If I lift my eyes from my laptop, I can stare across my hotel’s rooftop infinity pool to the soft tropical blues of the Laccadive Sea. In a minute I might order another one of those excellent Sri Lankan crab curries. And another chilled Lion lager. Meanwhile the weather app on my phone tells me that London is shivering in a succession of bitter storms as the government ‘ends all Covid restrictions’, meaning everyone can go back to catching trains in the freezing fog.
I make no apologies for sounding smug, Being a freelance writer (or self-employed/freelance anything) has many serious downsides — no sick pay, no holiday pay, no pension, no Christmas office party, plus the queasy horror of the January tax bill — but there are two things which have always combined, for me, to make it highly tolerable.

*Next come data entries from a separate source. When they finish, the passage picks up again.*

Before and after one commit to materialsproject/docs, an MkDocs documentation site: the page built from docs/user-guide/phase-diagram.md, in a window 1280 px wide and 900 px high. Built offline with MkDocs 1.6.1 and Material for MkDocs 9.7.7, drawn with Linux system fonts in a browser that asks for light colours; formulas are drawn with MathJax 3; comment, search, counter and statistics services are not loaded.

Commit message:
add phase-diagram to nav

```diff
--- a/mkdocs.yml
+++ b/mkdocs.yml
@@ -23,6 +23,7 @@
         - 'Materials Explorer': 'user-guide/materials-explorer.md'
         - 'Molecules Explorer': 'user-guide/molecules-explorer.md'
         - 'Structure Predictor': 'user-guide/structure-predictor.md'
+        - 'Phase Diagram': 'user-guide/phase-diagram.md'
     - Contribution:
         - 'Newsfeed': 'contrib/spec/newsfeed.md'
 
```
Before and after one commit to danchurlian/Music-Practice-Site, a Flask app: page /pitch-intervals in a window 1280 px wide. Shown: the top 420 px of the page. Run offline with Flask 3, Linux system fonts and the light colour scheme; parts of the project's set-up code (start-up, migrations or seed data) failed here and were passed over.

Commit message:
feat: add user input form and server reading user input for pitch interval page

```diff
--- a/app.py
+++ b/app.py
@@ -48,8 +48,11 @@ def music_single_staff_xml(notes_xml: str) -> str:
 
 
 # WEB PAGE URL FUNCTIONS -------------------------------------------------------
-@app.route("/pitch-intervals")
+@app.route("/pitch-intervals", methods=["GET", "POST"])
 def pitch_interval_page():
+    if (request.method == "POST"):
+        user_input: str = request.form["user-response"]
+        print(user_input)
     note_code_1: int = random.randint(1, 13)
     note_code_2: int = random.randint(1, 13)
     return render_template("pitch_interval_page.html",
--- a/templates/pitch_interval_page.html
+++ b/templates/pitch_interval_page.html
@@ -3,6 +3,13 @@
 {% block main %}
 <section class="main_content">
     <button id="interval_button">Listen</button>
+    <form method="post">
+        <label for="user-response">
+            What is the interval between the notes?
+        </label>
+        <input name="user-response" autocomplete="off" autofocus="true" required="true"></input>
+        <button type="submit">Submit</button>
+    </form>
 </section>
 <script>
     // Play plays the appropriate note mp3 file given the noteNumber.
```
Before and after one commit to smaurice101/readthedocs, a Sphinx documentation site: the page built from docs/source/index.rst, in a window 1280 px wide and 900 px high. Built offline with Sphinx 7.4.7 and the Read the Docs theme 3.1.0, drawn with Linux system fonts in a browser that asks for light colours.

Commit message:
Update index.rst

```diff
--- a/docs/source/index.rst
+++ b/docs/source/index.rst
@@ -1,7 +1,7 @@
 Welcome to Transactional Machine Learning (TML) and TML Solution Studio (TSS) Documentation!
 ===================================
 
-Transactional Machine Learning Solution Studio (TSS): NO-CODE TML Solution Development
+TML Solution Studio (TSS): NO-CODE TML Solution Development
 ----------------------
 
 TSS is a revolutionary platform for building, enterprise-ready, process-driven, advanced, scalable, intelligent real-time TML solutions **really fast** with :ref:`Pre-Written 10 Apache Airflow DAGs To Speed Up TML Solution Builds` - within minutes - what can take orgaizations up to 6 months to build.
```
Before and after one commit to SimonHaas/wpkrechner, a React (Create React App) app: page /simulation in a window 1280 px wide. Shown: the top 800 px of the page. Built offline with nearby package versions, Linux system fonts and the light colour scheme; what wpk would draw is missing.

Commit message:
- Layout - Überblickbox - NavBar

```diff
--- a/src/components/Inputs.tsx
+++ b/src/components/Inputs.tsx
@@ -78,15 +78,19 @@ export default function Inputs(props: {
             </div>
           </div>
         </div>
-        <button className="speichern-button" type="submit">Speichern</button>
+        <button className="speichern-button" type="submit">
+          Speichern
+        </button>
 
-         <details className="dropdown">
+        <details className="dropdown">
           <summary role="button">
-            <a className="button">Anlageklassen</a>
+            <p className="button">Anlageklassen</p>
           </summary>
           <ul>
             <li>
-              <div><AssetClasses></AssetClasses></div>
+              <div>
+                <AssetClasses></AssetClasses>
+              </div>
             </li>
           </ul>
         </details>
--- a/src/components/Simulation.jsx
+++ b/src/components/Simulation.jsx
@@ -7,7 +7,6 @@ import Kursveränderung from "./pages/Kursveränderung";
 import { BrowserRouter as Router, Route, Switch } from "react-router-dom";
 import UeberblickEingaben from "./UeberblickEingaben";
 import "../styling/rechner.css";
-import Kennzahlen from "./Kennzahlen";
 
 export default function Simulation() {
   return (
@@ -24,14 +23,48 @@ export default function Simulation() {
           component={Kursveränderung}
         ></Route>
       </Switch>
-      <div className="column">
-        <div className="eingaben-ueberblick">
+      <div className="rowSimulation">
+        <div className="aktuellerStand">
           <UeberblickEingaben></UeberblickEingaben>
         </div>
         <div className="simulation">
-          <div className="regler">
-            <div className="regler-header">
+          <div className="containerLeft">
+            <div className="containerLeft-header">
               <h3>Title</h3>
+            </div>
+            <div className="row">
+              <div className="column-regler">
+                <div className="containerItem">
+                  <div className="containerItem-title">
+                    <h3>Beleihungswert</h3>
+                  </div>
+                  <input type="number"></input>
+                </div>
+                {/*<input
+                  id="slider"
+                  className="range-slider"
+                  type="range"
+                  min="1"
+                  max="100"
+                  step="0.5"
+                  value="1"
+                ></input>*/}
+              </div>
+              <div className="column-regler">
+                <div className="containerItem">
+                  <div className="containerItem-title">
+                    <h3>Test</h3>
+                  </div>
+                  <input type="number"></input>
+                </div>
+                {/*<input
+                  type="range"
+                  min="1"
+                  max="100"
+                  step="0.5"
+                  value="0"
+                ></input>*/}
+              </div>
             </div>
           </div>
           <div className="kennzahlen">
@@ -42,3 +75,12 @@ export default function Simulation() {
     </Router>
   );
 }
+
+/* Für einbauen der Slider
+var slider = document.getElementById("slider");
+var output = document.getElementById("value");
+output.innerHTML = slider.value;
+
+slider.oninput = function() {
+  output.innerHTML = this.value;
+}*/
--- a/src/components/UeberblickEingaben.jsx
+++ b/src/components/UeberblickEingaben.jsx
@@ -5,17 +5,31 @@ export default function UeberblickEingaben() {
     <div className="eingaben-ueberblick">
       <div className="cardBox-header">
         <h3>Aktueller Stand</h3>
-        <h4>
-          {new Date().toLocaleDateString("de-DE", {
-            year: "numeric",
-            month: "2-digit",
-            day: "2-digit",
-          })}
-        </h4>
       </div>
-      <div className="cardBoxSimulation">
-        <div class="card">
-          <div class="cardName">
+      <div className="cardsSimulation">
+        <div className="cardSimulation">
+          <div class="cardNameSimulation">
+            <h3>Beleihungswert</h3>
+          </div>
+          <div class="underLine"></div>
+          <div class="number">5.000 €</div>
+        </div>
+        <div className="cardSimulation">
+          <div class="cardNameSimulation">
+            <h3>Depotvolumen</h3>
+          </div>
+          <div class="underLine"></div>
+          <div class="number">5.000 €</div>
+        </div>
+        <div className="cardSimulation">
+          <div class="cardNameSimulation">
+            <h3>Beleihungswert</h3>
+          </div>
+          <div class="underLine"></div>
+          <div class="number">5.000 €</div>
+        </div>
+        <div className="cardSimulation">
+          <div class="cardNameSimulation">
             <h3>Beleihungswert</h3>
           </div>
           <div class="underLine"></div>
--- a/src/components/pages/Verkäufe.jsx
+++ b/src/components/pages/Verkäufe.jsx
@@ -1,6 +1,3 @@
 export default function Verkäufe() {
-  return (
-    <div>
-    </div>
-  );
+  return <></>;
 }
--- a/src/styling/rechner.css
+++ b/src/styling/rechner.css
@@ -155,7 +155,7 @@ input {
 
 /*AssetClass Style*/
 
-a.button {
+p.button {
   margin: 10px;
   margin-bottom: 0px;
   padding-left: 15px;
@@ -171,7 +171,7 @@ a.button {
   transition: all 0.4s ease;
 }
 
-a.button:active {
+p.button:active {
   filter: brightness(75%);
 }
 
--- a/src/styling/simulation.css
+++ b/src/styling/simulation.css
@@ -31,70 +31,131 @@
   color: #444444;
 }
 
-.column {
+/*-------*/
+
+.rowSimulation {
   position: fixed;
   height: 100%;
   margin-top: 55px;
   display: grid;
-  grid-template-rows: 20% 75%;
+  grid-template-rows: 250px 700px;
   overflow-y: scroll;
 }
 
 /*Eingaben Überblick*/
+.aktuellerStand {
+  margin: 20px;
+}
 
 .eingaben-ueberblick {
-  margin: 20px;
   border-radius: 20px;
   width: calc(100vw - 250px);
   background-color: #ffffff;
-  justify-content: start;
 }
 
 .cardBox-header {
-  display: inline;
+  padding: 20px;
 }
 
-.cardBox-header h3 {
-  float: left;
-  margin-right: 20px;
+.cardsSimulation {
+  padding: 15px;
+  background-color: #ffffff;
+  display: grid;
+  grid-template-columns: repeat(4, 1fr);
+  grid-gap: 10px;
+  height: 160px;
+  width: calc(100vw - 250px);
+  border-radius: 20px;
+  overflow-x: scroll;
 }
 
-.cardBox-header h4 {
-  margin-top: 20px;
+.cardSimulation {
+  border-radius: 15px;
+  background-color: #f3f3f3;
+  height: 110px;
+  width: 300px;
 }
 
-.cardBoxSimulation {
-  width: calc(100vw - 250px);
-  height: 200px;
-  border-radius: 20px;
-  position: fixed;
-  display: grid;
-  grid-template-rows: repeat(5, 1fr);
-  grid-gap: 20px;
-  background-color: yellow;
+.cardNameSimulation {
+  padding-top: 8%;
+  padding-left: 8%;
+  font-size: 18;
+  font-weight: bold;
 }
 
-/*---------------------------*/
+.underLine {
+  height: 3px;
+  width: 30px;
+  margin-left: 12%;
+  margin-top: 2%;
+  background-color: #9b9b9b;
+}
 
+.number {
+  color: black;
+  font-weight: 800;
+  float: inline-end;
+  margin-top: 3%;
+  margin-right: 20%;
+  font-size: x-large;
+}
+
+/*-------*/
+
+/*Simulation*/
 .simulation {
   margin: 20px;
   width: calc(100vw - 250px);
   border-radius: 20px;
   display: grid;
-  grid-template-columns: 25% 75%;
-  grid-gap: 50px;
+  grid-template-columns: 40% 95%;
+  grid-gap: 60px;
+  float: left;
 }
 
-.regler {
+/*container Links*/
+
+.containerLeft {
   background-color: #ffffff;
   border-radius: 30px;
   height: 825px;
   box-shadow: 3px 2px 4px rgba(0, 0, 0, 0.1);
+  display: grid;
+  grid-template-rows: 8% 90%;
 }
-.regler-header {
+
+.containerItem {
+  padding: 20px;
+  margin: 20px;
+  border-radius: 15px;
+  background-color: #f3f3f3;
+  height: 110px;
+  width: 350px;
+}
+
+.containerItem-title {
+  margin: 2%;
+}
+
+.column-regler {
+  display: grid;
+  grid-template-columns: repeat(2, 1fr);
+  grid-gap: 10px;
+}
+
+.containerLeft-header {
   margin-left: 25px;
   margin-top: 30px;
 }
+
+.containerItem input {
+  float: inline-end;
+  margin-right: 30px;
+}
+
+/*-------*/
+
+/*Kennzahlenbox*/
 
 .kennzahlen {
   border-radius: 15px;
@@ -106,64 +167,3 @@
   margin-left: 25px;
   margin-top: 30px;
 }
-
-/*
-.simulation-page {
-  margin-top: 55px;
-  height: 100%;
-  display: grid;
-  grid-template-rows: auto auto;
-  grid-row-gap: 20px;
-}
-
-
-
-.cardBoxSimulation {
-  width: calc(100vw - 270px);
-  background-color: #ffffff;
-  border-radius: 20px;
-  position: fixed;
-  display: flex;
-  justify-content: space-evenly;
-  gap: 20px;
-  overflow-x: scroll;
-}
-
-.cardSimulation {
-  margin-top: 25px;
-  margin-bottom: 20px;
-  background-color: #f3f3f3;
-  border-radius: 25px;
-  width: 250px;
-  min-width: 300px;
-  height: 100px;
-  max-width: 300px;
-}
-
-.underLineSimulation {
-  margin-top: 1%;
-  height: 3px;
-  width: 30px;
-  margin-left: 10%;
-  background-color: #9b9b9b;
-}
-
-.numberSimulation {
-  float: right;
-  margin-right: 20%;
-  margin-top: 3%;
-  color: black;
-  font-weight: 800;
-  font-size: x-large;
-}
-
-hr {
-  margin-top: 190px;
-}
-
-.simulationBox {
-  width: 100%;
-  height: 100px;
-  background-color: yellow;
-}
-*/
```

These are the lack of that commute and the freedom to work anywhere in the world.
The first is no small thing. When I’m in my own flat, I commute from my bed to my desk. Many is the time I’ve woken at 10 a.m. and smiled at not having to get up three hours earlier to squeeze on to a crowded train to sit in a boring cubicle. But the second is possibly even more precious. I absolutely loathe the British winter. January and February feel like an unjust jail term in a weirdly dank torture chamber. But then, about 20 years ago, I realised that I simply did not have to endure it. I could slip off somewhere nice and sunny and skip the sleet.
I have tended to go to Thailand, but this time I’ve chosen Sri Lanka as the Covid faff is minimal and, right now, it’s insanely cheap. And I mean cheap. My excellent five-star hotel in Colombo, the Marino Beach, is costing me £57 a night. No, really. £57.
It’s this cheapness which has got me thinking. As we have all discovered, many office jobs can be done from home. Everyone can work like I do in my flat, where rush hour consists of slowly shuffling to the Nespresso machine. Now, as restrictions end, it is supposed that nearly everyone will return to the office in some form or another, perhaps for three or four days a week.
But will they? For a start, lots of companies have shed office space, meaning they don’t have room for everyone. What’s more, a lot of people will have deduced what I figured out two decades ago: that if their work can be done from a kitchen table, it can surely also be done from a beach in the tropics where gin and tonics are £2. Why linger in your Brooklyn apartment in freezing January when Belize also has great wifi? Why stay in your frigid semi in Finchley in February when you can set up your Zoom calls under the coconut palms? In other words, multitudes of people can now live the deliciously itinerant life of the digital nomad. (And they will still get the pension, the sick pay and the rest. Damn them.)
Of course, for many, ties with home will be too strong to allow entire months or seasons away from office life. Kids, pets, gardens, colleagues, relatives and so on will prevent lots of people flying south. But many do not have these pressing ties. And for them Working From Paradise will make sense.
It might even add up financially. Sri Lanka today is so inexpensive I have possibly saved money by zipping out to the tropics — and Sri Lanka has benefited too. The Colombo government is desperate for hard currency, with an economy close to default, and its tourist industry is begging for post-Covid visitors. I can feel virtuous even as I slurp sweet Negombo oysters for 50p a pop.
If I am right and Working By The Pool becomes as popular as Working From Home, this has serious implications for big, rich cities with horrible winters. Toronto, Chicago, New York — London, Brussels, Paris — Amsterdam, Hamburg, Berlin — all of them and many more might become seriously depopulated of relatively mobile people from December to March. It won’t just be the thriller writers migrating to Koh Samui as the wintry darkness closes in, it will be entire neighbourhoods.
This will be great for the economies of poorer sunny countries in the tropics, but you have to wonder what it might do to the already fragile business of Pret A Manger and so many other enterprises reliant on bustling city centres. I guess I’d better make the most of the empty sunbeds here by the rooftop pool, because soon they might be a whole lot busier.